§ **THE PROBLEM**
Look through the data below for the string "sample", and copy every line where it turns up.

§ **EXERCISE MATERIALS**
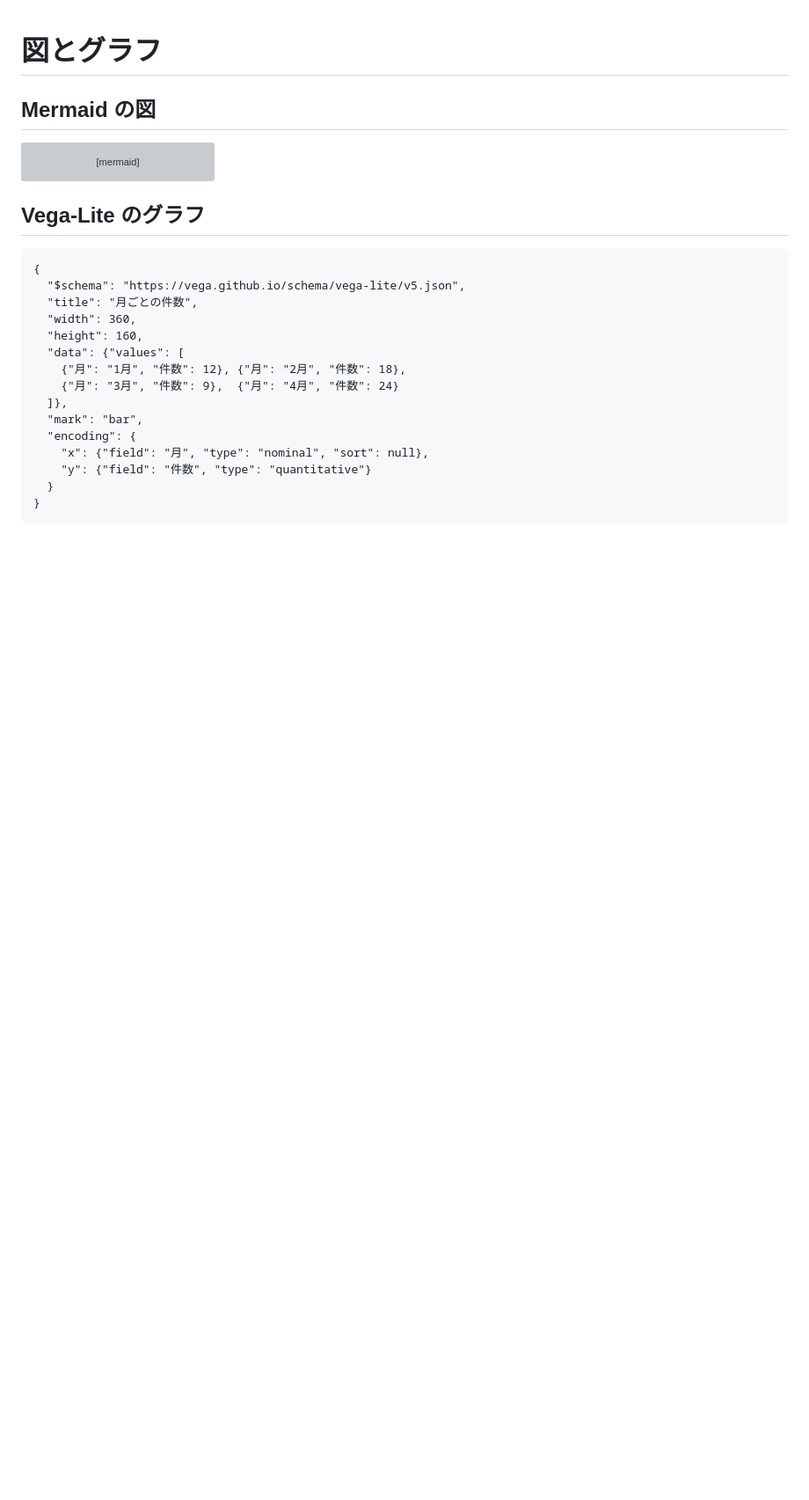
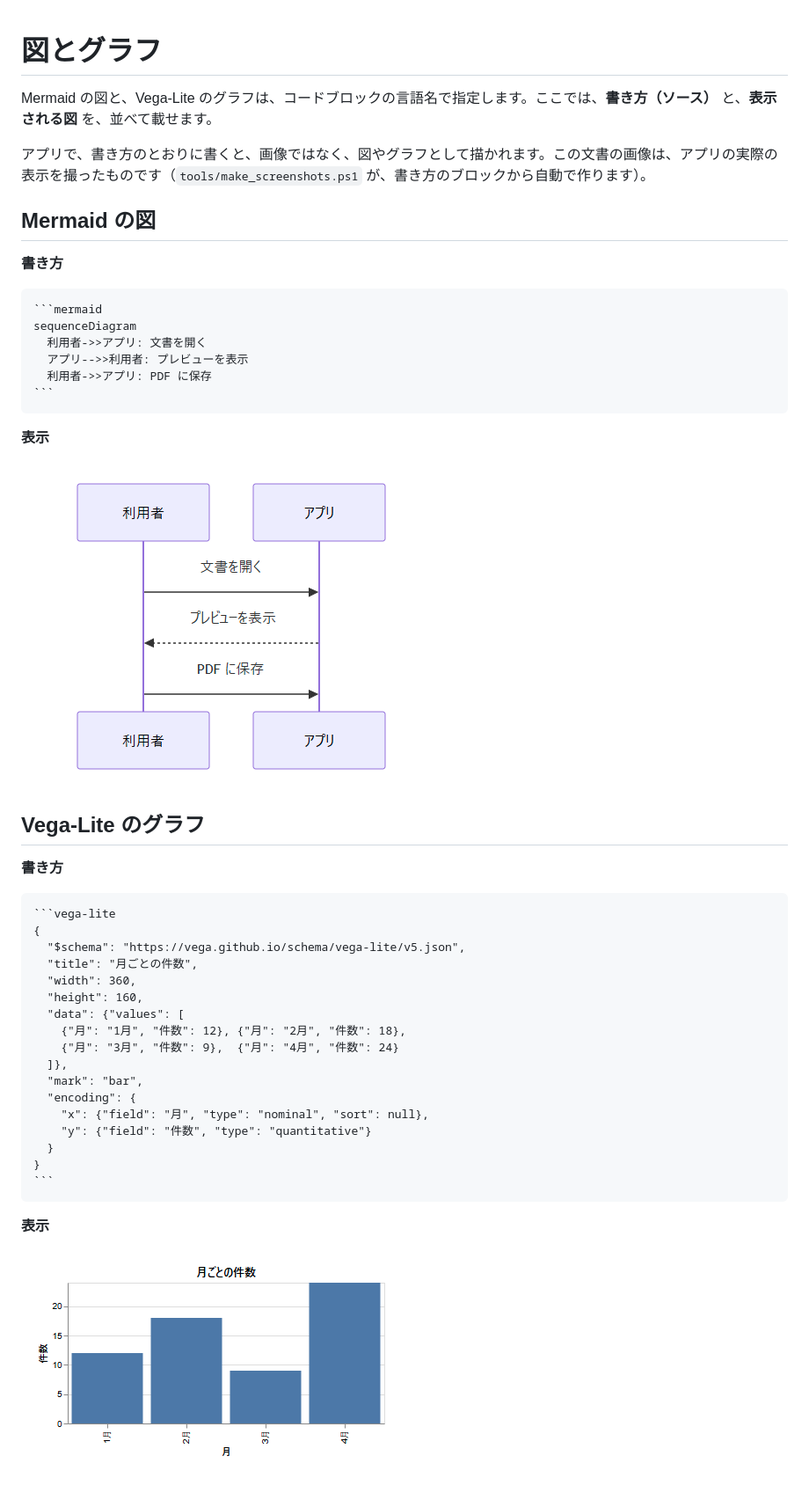
Before and after one commit to prismpepe/MarkdownViewer, a Markdown page: docs/sample/図とグラフ.md, the part around the change. Shown at 88% size. Drawn GitHub-style; pictures changed too: docs/images/sample-mermaid.png (added), docs/images/sample-vega-lite.png (added); blank space fills up the shorter version; grey boxes are pictures that could not be loaded.

Commit message:
サンプルの「図とグラフ」を、書き方（ソース）と表示（画像）のペアにした
GitHub の画面では、Mermaid は図だけでソースが見えず、Vega-Lite は描かれずソースだけが見えていた。
どこで開いても、ソースと画像が揃うようにした。

- docs/sample/図とグラフ.md: 書き方を、4 つのバッククォートの markdown ブロックで載せ、その下に画像を置く
- tools/make_screenshots.ps1: 4 つのバッククォートのブロックから、アプリで図を描いて docs/images/sample-<言語名>.png を作る
  （ソースと画像が、いつも一致する）
- 簡易仕様書に説明を追記

Co-Authored-By: Claude Sonnet 5.5 <noreply@anthropic.com>

`````diff
--- a/docs/sample/図とグラフ.md
+++ b/docs/sample/図とグラフ.md
@@ -1,16 +1,31 @@
 # 図とグラフ
+
+Mermaid の図と、Vega-Lite のグラフは、コードブロックの言語名で指定します。ここでは、**書き方（ソース）** と、**表示される図** を、並べて載せます。
+
+アプリで、書き方のとおりに書くと、画像ではなく、図やグラフとして描かれます。この文書の画像は、アプリの実際の表示を撮ったものです（`tools/make_screenshots.ps1` が、書き方のブロックから自動で作ります）。
 
 ## Mermaid の図
 
+**書き方**
+
+````markdown
 ```mermaid
 sequenceDiagram
   利用者->>アプリ: 文書を開く
   アプリ-->>利用者: プレビューを表示
   利用者->>アプリ: PDF に保存
 ```
+````
+
+**表示**
+
+![Mermaid の図](../images/sample-mermaid.png)
 
 ## Vega-Lite のグラフ
 
+**書き方**
+
+````markdown
 ```vega-lite
 {
   "$schema": "https://vega.github.io/schema/vega-lite/v5.json",
@@ -28,3 +43,8 @@ sequenceDiagram
   }
 }
 ```
+````
+
+**表示**
+
+![Vega-Lite のグラフ](../images/sample-vega-lite.png)
`````
Also changed, not shown: docs/簡易仕様書.md (+1 -1 lines), 1 other file.
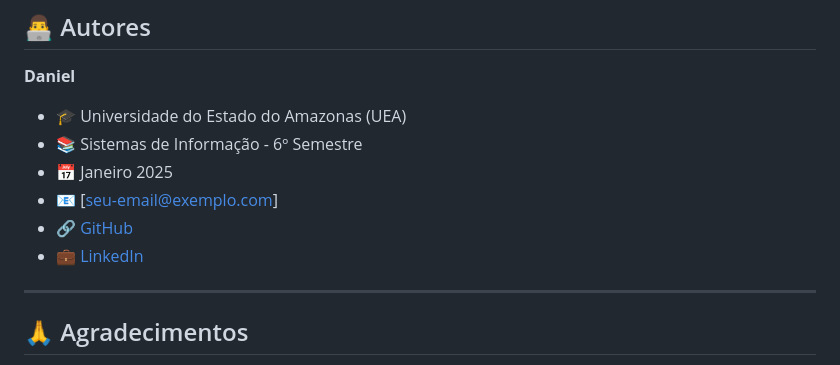
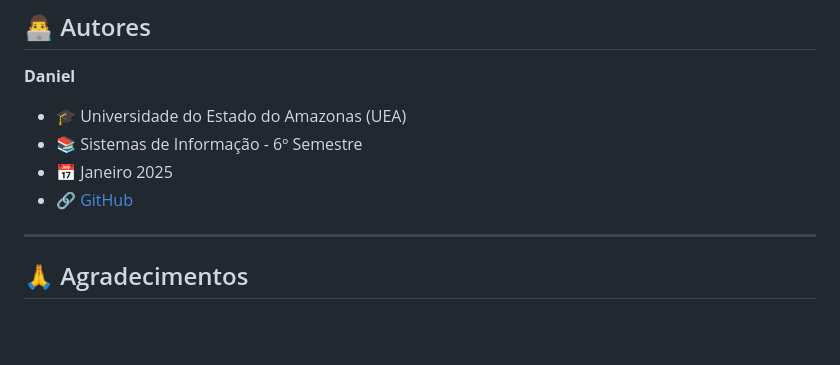
Before and after one commit to DanielNazarioPro/uniadvisor, a Markdown page: README.md, the part around one of its changes. Rendered like a GitHub page; blank space fills up the shorter version.

```diff
--- a/README.md
+++ b/README.md
@@ -754,9 +754,7 @@ Este projeto está sob a licença MIT. Veja o arquivo [LICENSE](LICENSE) para ma
 - 🎓 Universidade do Estado do Amazonas (UEA)
 - 📚 Sistemas de Informação - 6º Semestre
 - 📅 Janeiro 2025
-- 📧 [seu-email@exemplo.com]
-- 🔗 [GitHub](https://github.com/seu-usuario)
-- 💼 [LinkedIn](https://linkedin.com/in/seu-perfil)
+- 🔗 [GitHub]([https://github.com/DanielNazarioPro](https://github.com/DanielNazarioPro/uniadvisor))
 
 ---
 
```
Also changed, not shown: other parts of README.md (+0 -49 lines).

§ **YOUR RESPONSE**
Before and after one commit to prismpepe/MarkdownViewer, a Markdown page: docs/sample/図とグラフ.md, the part around the change. Shown at 88% size. Drawn GitHub-style; pictures changed too: docs/images/sample-mermaid.png (added), docs/images/sample-vega-lite.png (added); blank space fills up the shorter version; grey boxes are pictures that could not be loaded.
- docs/sample/図とグラフ.md: 書き方を、4 つのバッククォートの markdown ブロックで載せ、その下に画像を置く
- tools/make_screenshots.ps1: 4 つのバッククォートのブロックから、アプリで図を描いて docs/images/sample-<言語名>.png を作る
--- a/docs/sample/図とグラフ.md
+++ b/docs/sample/図とグラフ.md
+![Mermaid の図](../images/sample-mermaid.png)
+![Vega-Lite のグラフ](../images/sample-vega-lite.png)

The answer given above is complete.